Neighborhood Nestwatch School Participation

SMBC researcher Bob Reitsma holds a small bird and talks to a group of students and teachers about the Neighborhood Nestwatch program

Neighborhood Nestwatch provides a fun and educational outdoor opportunity for second- to eighth-grade students, right in their schoolyard. This critically important outreach takes place primarily in under-resourced communities throughout the Washington, D.C., region where children and teens rarely encounter wildlife.

As with the backyard version of Neighborhood Nestwatch, participants are taught how to identify and monitor birds, as well as to send observations back to the Smithsonian’s Migratory Bird Center. Each year Smithsonian scientists turn a local park or participating schoolyard into an outdoor classroom. They conduct live bird-banding demonstrations and offer other engaging activities aligned with current national and state curriculum standards. See an example of a Neighborhood Nestwatch lesson plan.

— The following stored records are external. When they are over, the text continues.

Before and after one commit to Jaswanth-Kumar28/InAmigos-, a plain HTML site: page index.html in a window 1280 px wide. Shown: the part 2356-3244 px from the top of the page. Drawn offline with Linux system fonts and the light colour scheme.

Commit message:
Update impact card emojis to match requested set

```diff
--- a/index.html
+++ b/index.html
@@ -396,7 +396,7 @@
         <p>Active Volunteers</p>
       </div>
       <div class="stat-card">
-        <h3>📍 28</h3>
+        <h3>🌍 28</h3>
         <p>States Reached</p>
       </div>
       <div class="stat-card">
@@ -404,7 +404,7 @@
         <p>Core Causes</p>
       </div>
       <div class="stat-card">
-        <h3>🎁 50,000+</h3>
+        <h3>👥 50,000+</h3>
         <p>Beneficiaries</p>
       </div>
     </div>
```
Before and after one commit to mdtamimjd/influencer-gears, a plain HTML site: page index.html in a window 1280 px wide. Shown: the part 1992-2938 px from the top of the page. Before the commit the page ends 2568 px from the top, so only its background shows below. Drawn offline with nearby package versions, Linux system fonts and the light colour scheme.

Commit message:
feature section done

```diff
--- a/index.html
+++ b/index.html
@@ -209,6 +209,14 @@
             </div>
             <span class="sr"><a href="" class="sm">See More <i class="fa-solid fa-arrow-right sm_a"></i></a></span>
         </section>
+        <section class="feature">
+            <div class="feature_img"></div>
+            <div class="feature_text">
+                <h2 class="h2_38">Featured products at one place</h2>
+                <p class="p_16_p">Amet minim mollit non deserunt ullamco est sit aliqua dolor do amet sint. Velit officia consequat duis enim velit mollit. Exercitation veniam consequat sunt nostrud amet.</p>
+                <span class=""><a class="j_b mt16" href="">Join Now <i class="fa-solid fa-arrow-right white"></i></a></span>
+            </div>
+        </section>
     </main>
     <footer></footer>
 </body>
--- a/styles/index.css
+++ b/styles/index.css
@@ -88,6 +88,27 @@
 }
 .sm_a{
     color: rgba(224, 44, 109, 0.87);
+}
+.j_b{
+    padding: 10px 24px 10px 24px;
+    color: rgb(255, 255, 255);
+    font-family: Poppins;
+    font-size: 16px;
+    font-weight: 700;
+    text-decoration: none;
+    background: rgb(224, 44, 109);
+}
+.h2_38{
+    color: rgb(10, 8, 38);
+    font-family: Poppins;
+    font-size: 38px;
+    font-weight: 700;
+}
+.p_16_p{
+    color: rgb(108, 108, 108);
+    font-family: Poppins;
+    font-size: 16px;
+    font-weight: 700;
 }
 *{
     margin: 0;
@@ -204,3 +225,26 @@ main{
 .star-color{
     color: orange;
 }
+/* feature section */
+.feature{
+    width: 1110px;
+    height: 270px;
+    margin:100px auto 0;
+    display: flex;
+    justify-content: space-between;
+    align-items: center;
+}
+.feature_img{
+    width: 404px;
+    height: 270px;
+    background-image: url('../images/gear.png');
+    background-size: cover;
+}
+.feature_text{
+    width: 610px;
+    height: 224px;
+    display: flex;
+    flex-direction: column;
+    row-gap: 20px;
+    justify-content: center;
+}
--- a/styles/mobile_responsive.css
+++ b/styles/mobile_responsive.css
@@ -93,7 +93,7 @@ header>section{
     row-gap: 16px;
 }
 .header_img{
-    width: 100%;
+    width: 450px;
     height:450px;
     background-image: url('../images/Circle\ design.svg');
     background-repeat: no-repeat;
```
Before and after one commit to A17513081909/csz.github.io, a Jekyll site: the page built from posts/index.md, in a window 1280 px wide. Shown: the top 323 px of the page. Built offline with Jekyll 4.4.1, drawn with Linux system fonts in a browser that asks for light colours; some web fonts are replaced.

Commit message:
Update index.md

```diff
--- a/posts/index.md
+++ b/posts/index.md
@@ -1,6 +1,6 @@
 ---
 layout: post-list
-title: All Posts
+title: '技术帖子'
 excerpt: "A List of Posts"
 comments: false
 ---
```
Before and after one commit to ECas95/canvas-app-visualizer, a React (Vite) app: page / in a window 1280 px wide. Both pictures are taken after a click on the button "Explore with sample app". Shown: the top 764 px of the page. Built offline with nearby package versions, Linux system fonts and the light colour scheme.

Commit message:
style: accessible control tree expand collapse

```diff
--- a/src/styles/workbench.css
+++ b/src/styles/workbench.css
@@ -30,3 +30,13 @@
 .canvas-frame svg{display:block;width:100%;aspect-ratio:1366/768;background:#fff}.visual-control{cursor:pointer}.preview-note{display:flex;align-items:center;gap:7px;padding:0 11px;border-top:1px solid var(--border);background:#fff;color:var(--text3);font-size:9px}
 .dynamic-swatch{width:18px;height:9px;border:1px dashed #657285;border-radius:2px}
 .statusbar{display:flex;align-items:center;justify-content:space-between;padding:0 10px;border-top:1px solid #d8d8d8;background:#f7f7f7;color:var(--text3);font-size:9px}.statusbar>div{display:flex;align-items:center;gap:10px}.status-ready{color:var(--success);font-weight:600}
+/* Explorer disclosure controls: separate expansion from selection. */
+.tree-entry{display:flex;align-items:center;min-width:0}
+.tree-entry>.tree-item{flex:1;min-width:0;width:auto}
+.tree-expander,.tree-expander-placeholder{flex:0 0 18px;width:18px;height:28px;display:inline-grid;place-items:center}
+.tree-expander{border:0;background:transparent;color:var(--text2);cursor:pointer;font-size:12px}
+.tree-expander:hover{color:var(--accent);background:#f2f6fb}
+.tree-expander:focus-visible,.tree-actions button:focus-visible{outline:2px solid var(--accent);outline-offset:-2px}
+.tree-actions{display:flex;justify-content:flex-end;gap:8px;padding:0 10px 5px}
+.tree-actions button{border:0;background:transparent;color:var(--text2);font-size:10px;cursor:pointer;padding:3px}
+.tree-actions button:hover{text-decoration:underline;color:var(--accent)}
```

For students these experiences can increase science literacy, promote environmental stewardship, and open minds to the possibility of a career in a science or technology field. School visits take place during the backyard-visit season and begin as early in the morning as possible. Visits include age-appropriate content and last about 2 to 4 hours, depending on the number of classes involved.

Read a Smithsonian Insider article about this program.